Pediatric Surgeon Dr. Julie Sanchez first saw a need for adaptive apparel in 2015. She met a concerned parent who opened her eyes to how placing a medical device in a child would impact daily life for families. Dr. Sanchez felt a responsibility to provide solutions to her patients to make their lives better outside the operating room. But the available solutions were limited or worse—beige and boring! Teaming up with fashion designer Saba Kamaras, they founded Spoonie Threads. Together, they set out to create adaptive clothing that merges style with functionality.
Dr. Sanchez first saw a need for adaptive apparel in 2015.
Dr. Sanchez: I remember the day a mom shared with me her challenges in caring for her 4-year-old autistic son. He was recovering from having a gastrostomy tube (g-button) placed. I went to her and reassured her that he was doing just fine. To my surprise, she started crying. Her son didn't have the ability to understand the importance of keeping his clothes on, and now, she needed to find a way for him not to pull out this new G-button.
I was ashamed that I had never stopped to think how placing a medical device would impact my patients or their families’ daily activities. I started asking my patients, and I learned that parents were taking turns staying up all night guarding their baby’s new g-button, scared their baby would get tangled in the tubing or the g-button would get pulled out. Children had refused to go back to school or participate in sports, scared their g-button would come out or afraid of being laughed at by other kids. Spoonie Threads was born out of this experience and community need. As a company, our goal is to create empowerment and freedom through fashion.
In 2018 Saba joined the team to launch partnerships with fashion companies who saw the need for inclusive design, such as Zappos Adaptive and American Eagle's Aerie brand.
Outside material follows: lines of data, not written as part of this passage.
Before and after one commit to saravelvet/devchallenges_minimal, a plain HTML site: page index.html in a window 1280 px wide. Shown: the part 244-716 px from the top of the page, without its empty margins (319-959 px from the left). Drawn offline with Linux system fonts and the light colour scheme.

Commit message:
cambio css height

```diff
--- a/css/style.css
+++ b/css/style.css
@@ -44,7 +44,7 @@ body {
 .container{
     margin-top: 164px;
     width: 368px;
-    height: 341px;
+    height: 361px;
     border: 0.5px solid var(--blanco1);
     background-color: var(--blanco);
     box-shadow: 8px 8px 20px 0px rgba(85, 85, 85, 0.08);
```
Saba: I had worked for 8 years as a fashion designer in New York City and I was searching for a way to design with more purpose. My niece Eva was born with a form of terminal muscular dystrophy and had a g-tube put in when she was just a few days old. I saw how often her parents had to undress her to access her tube and saw that a simple design modification would make the process a lot easier. I started researching adaptive clothing and realized the massive need for additional options, and the tremendous opportunity that this space held. While getting my MBA at UT Austin, I got connected with Dr. Sanchez who was already working on this idea. We joined forces and ever since, we've been working to create beautiful and functional adaptive clothing and accessory items. We design all our items by listening to the people in the disability and chronic illness community, incorporating their feedback, and getting their approval before launching anything new.
Why "Spoonie Threads?"
Learn more about how we chose the name Spoonie Threads in this video with Dr. Julie and Saba.
What is a Spoonie?
The Spoon Theory is an analogy to describe what daily life is like when living with chronic illnesses or disabilities, originally created by Christine Miserandino.
Imagine that a handful of spoons represents the amount of energy one has in a single day. Every single task – like showering, getting dressed, and eating breakfast – costs a spoon. A chronically ill individual might run out of spoons before lunchtime, while a healthy individual may have spoons to spare at the end of the day.